The World Health Organization (WHO) has stated in a release that human sperm can carry the Ebola virus for at least 82 days, urging men recovering from the disease to use condoms for three months after the onset of symptoms. The WHO states that sexual transmission of Ebola virus disease (EVD) has not been documented but caution should be given when having sexual relations 3 months after testing positive for the Ebola virus.
The Ebola virus is shed in bodily fluids such as blood, vomit, faeces, saliva, urine, tears, and vaginal and seminal fluids. There is evidence that seminal fluids of convalescing men can shed the Ebola virus for at least 82 days after onset of symptoms. Although the scientific evidence is limited, it is clear that semen is a potential source of infection and could therefore cause transmission of the virus through delivery of the infectious virus on a mucosal surface.
In four studies that investigated persistence of Ebola virus in seminal fluid from convalescent patients (a total of 43 patients), three men who had recovered from Ebola virus disease were reported to shed live virus in semen 40 days, 61 days and 82 days after onset of symptoms, respectively.
In two studies, Ebola virus was isolated from semen, but subsequent infections were not identified in household contacts.
In a study performed during the Ebola outbreak in Gulu, Uganda, in 2000, the authors tested the semen of a single convalescent patient and were able to isolate Ebola virus up to 40 days after the onset of illness, the study was published in The Journal of Infectious Diseases in 2007. In a study published in the British Medical Journal in an outbreak in 1977 the researchers detected live Ebola virus in semen of one convalescent man 61 days after onset of symptoms.
A study published in the The Journal of Infectious Diseases in 1999 also detected live Ebola virus in semen in one convalescent man 82 days after disease onset.
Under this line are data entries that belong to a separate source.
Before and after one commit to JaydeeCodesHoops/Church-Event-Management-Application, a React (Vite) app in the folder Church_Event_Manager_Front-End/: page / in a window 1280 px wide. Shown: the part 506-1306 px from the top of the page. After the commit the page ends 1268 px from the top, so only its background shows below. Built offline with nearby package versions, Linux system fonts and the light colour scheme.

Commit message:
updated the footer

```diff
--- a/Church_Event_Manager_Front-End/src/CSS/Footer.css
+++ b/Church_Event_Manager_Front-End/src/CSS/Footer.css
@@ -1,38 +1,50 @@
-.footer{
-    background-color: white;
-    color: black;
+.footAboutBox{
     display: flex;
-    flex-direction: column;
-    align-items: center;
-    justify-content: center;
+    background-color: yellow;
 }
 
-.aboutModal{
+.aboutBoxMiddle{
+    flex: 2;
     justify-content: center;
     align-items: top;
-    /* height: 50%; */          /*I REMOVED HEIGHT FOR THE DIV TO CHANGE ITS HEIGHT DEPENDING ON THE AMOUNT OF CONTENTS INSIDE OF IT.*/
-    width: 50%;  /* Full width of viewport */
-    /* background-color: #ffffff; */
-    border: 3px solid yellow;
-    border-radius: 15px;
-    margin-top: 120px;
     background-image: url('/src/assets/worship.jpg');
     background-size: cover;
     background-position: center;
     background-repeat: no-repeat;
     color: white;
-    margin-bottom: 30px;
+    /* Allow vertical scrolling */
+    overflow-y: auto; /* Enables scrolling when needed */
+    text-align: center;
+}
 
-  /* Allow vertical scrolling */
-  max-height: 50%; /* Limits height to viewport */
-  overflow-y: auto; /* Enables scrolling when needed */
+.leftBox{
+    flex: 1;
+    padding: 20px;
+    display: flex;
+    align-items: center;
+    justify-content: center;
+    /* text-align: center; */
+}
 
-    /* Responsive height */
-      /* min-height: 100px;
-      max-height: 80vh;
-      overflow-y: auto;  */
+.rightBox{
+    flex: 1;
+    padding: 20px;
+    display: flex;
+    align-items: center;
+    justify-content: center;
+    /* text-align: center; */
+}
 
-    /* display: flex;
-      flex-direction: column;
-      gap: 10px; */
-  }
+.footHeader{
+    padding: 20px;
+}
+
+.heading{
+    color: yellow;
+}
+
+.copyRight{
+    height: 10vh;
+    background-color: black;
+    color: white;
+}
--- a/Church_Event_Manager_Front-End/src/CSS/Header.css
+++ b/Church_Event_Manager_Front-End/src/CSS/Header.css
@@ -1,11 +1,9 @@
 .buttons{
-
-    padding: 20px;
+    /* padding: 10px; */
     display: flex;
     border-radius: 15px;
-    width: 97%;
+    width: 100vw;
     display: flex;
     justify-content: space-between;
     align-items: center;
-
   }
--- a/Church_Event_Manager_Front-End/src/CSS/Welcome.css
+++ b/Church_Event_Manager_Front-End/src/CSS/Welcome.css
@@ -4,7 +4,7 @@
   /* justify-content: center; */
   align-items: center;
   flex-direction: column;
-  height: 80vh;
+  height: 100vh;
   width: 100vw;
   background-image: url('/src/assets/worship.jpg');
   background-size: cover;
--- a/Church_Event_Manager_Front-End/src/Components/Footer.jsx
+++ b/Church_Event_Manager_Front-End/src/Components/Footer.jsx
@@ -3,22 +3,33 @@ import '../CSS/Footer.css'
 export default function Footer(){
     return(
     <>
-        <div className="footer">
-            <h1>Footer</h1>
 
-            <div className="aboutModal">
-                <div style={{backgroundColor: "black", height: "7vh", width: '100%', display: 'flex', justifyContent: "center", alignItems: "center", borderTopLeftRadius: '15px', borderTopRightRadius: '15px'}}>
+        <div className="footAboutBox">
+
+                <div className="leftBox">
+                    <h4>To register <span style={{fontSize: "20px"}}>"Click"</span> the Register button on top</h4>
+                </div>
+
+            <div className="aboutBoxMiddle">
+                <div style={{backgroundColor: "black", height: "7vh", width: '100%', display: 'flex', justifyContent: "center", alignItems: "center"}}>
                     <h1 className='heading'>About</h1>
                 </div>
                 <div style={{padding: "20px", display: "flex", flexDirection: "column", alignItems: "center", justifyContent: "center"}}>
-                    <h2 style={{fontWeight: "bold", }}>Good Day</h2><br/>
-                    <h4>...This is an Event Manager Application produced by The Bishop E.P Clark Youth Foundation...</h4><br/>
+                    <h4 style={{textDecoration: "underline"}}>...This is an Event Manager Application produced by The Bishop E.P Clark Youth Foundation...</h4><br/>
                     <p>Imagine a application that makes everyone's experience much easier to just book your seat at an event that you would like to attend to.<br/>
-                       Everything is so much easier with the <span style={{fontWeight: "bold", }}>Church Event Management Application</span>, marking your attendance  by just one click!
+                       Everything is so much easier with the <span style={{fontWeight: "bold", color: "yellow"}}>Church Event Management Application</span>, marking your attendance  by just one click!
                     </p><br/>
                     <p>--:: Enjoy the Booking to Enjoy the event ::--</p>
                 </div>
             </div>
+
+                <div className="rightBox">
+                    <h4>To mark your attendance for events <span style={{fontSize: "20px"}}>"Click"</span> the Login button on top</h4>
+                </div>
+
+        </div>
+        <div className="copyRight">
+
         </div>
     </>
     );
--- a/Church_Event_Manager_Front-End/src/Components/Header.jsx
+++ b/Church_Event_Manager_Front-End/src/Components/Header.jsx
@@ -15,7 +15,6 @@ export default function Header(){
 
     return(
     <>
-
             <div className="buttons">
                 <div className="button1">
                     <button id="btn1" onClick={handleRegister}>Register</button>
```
Therefore, it is possible for Ebola virus to be present in semen for 3 months after disease onset. Another study published in the The Journal of Infectious Diseases in the same year followed four men recovering from Ebola virus disease and their sexual partners found that no sexual partner developed symptoms.
However the WHO states that men who have recovered from Ebola virus disease should be aware that seminal fluid may be infectious for as long as three months after onset of symptoms.
Infection also occurs from direct contact through broken skin or mucous membranes with the blood, or other bodily fluids or secretions (stool, urine, saliva, semen) of infected people. Infection can also occur if broken skin or mucous membranes of a healthy person come into contact with environments that have become contaminated with an Ebola patient’s infectious fluids such as soiled clothing, bed linen, or used needles.
Symptoms include but are not limited to sudden onset of fever, intense weakness, muscle pain, headache and sore throat are typical signs and symptoms. This is followed by vomiting, diarrhoea, rash, impaired kidney and liver function, and in some cases, both internal and external bleeding. The incubation period, or the time interval from infection to onset of symptoms, is from 2 to 21 days.
The Ebola virus can only be confirmed through laboratory testing and at present has no known cure or vaccine with severely ill patients only able to receive intensive supportive care. As the disease is spread through direct contact with the bodily fluids of an ill person, either through unsafe case management or unsafe burial practices, the WHO has put together recommendations to limit the spread of the Ebola disease which can be found here, the link also contains relevant WHO Ebola publications.
WHO also recommends that because of the potential to transmit the virus sexually during this time, male convalescent patients should maintain good personal hygiene after masturbation, and either abstain from sex (including oral sex) for three months after onset of symptoms, or use condoms if abstinence is not possible. The WHO does not recommend isolation of male convalescent patients whose blood has been tested negative for EVD.
Source: World Health Organisation
Michelle is a health industry veteran who taught and worked in the field before training as a science journalist.
Featured by numerous prestigious brands and publishers, she specializes in clinical trial innovation–expertise she gained while working in multiple positions within the private sector, the NHS, and Oxford University.